• What is needed
Every record below must be returned exactly as it was received.

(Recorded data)
-- -- --

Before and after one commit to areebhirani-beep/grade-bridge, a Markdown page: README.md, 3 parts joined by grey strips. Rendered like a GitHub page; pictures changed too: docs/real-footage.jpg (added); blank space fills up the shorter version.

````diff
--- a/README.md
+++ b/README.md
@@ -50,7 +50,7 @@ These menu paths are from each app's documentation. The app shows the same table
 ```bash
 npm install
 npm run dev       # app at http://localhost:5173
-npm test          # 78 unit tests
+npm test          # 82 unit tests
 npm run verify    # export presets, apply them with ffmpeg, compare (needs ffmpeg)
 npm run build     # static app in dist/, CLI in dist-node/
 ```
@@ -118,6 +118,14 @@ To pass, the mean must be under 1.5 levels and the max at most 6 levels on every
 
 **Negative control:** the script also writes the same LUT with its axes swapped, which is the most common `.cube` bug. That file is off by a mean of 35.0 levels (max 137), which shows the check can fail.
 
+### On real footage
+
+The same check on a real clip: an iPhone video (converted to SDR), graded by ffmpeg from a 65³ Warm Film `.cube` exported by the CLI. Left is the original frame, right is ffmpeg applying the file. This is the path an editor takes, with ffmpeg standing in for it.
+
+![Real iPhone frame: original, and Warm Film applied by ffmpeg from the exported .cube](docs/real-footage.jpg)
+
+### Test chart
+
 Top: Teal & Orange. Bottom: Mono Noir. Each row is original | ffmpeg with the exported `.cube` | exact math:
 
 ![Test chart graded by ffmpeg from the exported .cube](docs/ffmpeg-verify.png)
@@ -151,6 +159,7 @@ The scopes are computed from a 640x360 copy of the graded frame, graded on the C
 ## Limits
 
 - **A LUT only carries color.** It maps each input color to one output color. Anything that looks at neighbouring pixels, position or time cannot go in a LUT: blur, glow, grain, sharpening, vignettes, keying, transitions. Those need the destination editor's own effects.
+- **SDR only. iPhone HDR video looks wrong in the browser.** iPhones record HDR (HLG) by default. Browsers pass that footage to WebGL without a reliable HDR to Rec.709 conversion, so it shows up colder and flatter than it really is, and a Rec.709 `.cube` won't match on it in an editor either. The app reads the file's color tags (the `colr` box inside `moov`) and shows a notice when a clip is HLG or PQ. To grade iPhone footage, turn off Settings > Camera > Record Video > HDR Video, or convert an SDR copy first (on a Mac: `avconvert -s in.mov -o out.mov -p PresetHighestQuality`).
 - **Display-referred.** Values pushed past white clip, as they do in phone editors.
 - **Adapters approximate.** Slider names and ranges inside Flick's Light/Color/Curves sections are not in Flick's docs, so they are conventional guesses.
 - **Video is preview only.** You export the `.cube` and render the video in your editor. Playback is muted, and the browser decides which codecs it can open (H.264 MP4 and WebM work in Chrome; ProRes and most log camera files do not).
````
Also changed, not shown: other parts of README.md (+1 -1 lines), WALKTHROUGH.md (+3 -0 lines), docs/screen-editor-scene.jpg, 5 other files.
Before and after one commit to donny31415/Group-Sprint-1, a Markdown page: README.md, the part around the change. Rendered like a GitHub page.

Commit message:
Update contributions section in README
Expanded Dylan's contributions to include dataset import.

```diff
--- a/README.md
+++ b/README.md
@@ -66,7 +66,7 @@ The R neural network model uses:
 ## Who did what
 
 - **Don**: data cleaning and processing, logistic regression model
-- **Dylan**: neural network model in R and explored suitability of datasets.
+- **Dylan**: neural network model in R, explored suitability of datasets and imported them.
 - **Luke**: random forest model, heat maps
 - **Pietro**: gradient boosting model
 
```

-- -- --

• Written response
Before and after one commit to areebhirani-beep/grade-bridge, a Markdown page: README.md, 3 parts joined by grey strips. Rendered like a GitHub page; pictures changed too: docs/real-footage.jpg (added); blank space fills up the shorter version.

````diff
--- a/README.md
+++ b/README.md
@@ -50,7 +50,7 @@ These menu paths are from each app's documentation. The app shows the same table
 ```bash
 npm install
 npm run dev       # app at http://localhost:5173
-npm test          # 78 unit tests
+npm test          # 82 unit tests
 npm run verify    # export presets, apply them with ffmpeg, compare (needs ffmpeg)
 npm run build     # static app in dist/, CLI in dist-node/
 ```
@@ -118,6 +118,14 @@ To pass, the mean must be under 1.5 levels and the max at most 6 levels on every
 
 **Negative control:** the script also writes the same LUT with its axes swapped, which is the most common `.cube` bug. That file is off by a mean of 35.0 levels (max 137), which shows the check can fail.
 
+### On real footage
+
+The same check on a real clip: an iPhone video (converted to SDR), graded by ffmpeg from a 65³ Warm Film `.cube` exported by the CLI. Left is the original frame, right is ffmpeg applying the file. This is the path an editor takes, with ffmpeg standing in for it.
+
+![Real iPhone frame: original, and Warm Film applied by ffmpeg from the exported .cube](docs/real-footage.jpg)
+
+### Test chart
+
 Top: Teal & Orange. Bottom: Mono Noir. Each row is original | ffmpeg with the exported `.cube` | exact math:
 
 ![Test chart graded by ffmpeg from the exported .cube](docs/ffmpeg-verify.png)
@@ -151,6 +159,7 @@ The scopes are computed from a 640x360 copy of the graded frame, graded on the C
 ## Limits
 
 - **A LUT only carries color.** It maps each input color to one output color. Anything that looks at neighbouring pixels, position or time cannot go in a LUT: blur, glow, grain, sharpening, vignettes, keying, transitions. Those need the destination editor's own effects.
+- **SDR only. iPhone HDR video looks wrong in the browser.** iPhones record HDR (HLG) by default. Browsers pass that footage to WebGL without a reliable HDR to Rec.709 conversion, so it shows up colder and flatter than it really is, and a Rec.709 `.cube` won't match on it in an editor either. The app reads the file's color tags (the `colr` box inside `moov`) and shows a notice when a clip is HLG or PQ. To grade iPhone footage, turn off Settings > Camera > Record Video > HDR Video, or convert an SDR copy first (on a Mac: `avconvert -s in.mov -o out.mov -p PresetHighestQuality`).
 - **Display-referred.** Values pushed past white clip, as they do in phone editors.
 - **Adapters approximate.** Slider names and ranges inside Flick's Light/Color/Curves sections are not in Flick's docs, so they are conventional guesses.
 - **Video is preview only.** You export the `.cube` and render the video in your editor. Playback is muted, and the browser decides which codecs it can open (H.264 MP4 and WebM work in Chrome; ProRes and most log camera files do not).
````
Also changed, not shown: other parts of README.md (+1 -1 lines), WALKTHROUGH.md (+3 -0 lines), docs/screen-editor-scene.jpg, 5 other files.
Before and after one commit to donny31415/Group-Sprint-1, a Markdown page: README.md, the part around the change. Rendered like a GitHub page.

Commit message:
Update contributions section in README
Expanded Dylan's contributions to include dataset import.

```diff
--- a/README.md
+++ b/README.md
@@ -66,7 +66,7 @@ The R neural network model uses:
 ## Who did what
 
 - **Don**: data cleaning and processing, logistic regression model
-- **Dylan**: neural network model in R and explored suitability of datasets.
+- **Dylan**: neural network model in R, explored suitability of datasets and imported them.
 - **Luke**: random forest model, heat maps
 - **Pietro**: gradient boosting model
 
```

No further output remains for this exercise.